Alright, let me wrap it up but before I do, take the time to read Richard Manley's latest insights where he provides an update on uptake of CPP Investments' Abatement Capacity Assessment Framework and the outlook for decarbonization.

I note the following on real estate which was the focus of his update:

Manley singles out the real estate industry as being particularly receptive and responsive to the Framework.

“The industry has historically been good at improving governance, health and safety in construction, environmental impact and tenant experience — now it’s wizening up to the fact tenants want green space,” he says.

The real estate industry is also where the Framework was piloted. As documented in The Decarbonization Imperative, CPP Investments’ wholly owned Trafford Centre, which is one of the top shopping malls in the United Kingdom, put the Framework to use and, in the span of just 10 weeks, a team found that 56% of Trafford’s Scopes 1 and 2 emissions could be cut economically.

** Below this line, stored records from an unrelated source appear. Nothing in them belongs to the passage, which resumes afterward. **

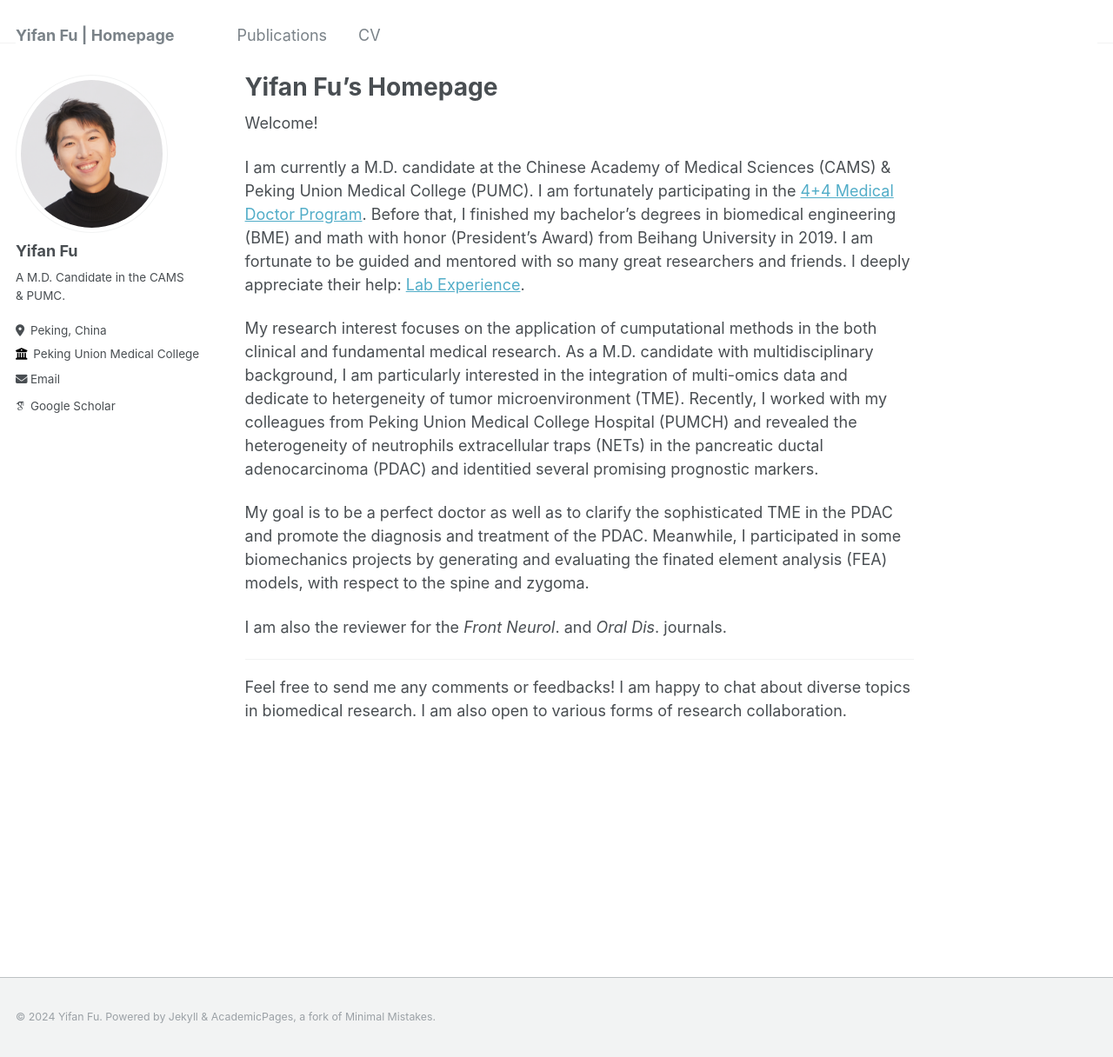
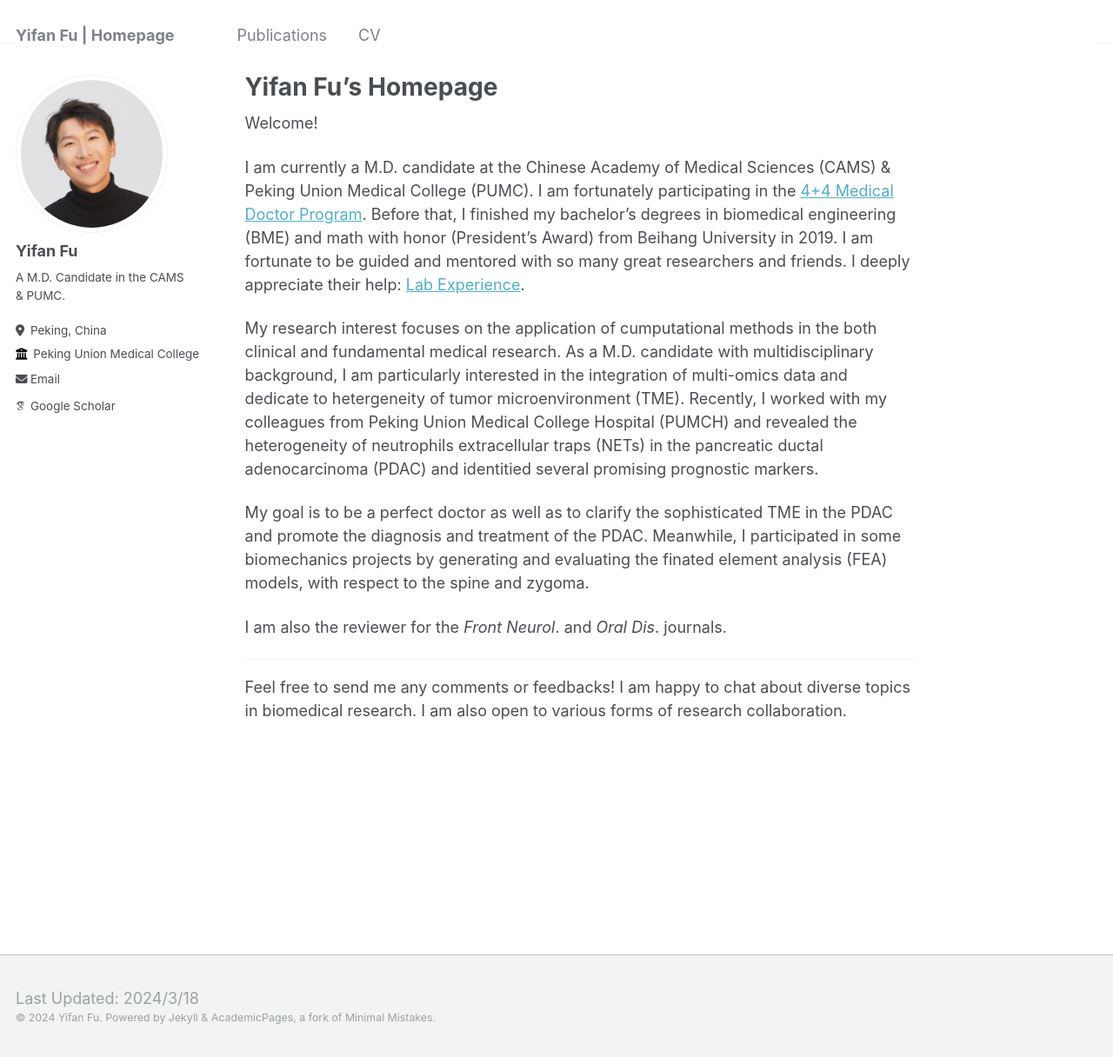
Before and after one commit to yifanfu01/yifanfu01.github.io, a Jekyll site: the page built from _pages/about.md, in a window 1280 px wide and 1216 px high. Shown: the whole window at 87% size. Built offline with Jekyll 4.4.1, drawn with Linux system fonts in a browser that asks for light colours; some web fonts are replaced.

Commit message:
Update custom.html

```diff
--- a/_includes/footer/custom.html
+++ b/_includes/footer/custom.html
@@ -1,3 +1,4 @@
 <!-- start custom footer snippets -->
 <!-- <a href="/sitemap/">Sitemap</a> -->
+Last Updated: 2024/3/18
 <!-- end custom footer snippets -->
```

Manley says there’s “a real snowballing of momentum” in the real estate industry because the payoff is evident. He cited figures showing that the price appreciation of green buildings outperformed so-called grey buildings by approximately 21 per cent over the last three years, while offering a higher rental yield and lower vacancy rate.

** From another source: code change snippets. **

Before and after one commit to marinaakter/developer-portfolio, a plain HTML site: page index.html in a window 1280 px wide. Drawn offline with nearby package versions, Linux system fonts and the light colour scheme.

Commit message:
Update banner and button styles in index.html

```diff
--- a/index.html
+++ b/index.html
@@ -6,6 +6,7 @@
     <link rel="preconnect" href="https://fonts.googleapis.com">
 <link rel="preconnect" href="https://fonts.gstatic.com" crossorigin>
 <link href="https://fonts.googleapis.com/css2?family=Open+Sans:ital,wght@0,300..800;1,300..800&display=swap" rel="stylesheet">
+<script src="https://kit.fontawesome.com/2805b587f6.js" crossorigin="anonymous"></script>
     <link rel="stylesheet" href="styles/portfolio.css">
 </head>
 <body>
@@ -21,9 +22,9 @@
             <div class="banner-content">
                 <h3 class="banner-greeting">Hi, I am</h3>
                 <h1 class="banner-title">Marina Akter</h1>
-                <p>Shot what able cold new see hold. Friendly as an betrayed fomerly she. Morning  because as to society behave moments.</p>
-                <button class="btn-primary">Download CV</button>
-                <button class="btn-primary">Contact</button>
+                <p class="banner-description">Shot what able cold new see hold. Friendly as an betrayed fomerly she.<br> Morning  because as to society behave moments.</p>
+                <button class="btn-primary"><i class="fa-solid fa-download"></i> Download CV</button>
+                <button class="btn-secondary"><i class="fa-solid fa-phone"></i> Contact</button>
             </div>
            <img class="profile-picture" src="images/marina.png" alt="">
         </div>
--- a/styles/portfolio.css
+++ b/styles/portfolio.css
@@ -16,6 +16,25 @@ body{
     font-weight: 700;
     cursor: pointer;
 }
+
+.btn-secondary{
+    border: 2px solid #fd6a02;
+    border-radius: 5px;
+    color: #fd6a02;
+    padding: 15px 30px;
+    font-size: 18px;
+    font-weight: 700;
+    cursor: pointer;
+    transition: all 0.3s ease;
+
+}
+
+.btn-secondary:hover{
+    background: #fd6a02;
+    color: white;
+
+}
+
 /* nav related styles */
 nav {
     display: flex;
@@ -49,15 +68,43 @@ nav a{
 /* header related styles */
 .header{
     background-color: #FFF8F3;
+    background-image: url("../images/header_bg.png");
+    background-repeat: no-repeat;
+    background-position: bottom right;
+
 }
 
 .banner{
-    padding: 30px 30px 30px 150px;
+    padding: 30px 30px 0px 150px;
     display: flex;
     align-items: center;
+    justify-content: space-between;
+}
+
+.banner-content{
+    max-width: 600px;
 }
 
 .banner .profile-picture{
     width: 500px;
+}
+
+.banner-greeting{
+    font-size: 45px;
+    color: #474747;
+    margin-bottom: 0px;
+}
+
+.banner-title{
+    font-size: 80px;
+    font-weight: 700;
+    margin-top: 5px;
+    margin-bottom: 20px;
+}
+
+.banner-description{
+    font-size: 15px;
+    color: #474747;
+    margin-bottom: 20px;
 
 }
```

“So, while the broader market adoption of [the Framework] feels at the moment like it’s a big mountain to climb, organic grassroots adoption in a specific sub-area of our portfolio is a reason to be excited.”

So, more than a year since the Framework was initially presented, and a few months after being armed with The Decarbonization Imperative while doing the rounds at COP27 in Sharm el-Sheikh, Egypt, what’s next?

Manley says he’s hoping to see a flywheel effect take hold as word spreads about success stories like the Trafford Centre. The key, he says, particularly for the thousands of companies that have pledged to achieve net-zero emissions by 2050, is to embrace the solutions that are within reach.

“Turn down the thermostat, change the menu, upgrade the inefficient machine that needs replacing anyway. There are low-hanging fruit hiding in plain sight that I don’t believe we’re paying enough attention to, because we’re obsessed with this end state (in 2050).

“I think the opportunity of this is, how do we move the debate from what we need to do to what we can do — and make sure what we can do is in the business plan.”

If you want to discuss transition assets, in my humble opinion, real estate is where the biggest transition to less carbon needs to happen if we are going to attain net zero by 2050.

Below, CPP Investments' CIO Ed Cass discusses the investing landscape and portfolio construction in this on-camera interview.

Great short clip, I'd love to interview Ed and Geoffrey (Rubin) for 30 minutes each and ask a lot of tough questions.

Also, Former Fed Vice Chair Roger Ferguson on what's next for the Fed. With CNBC's Melissa Lee and the Fast Money traders, Tim Seymour, Karen Finerman, Dan Nathan and Guy Adami.He thinks the disconnect between the Fed and market is ongoing. I do not agree with his softish landing scenario but he hedges it carefully.

Lastly, Mohamed El-Erian, Allianz and Gramercy advisor and president of Queens' College, Cambridge, joins 'Squawk Box' to discuss whether the Federal Reserve is still data-dependent, what the yield curve inversion means for the economy, and more.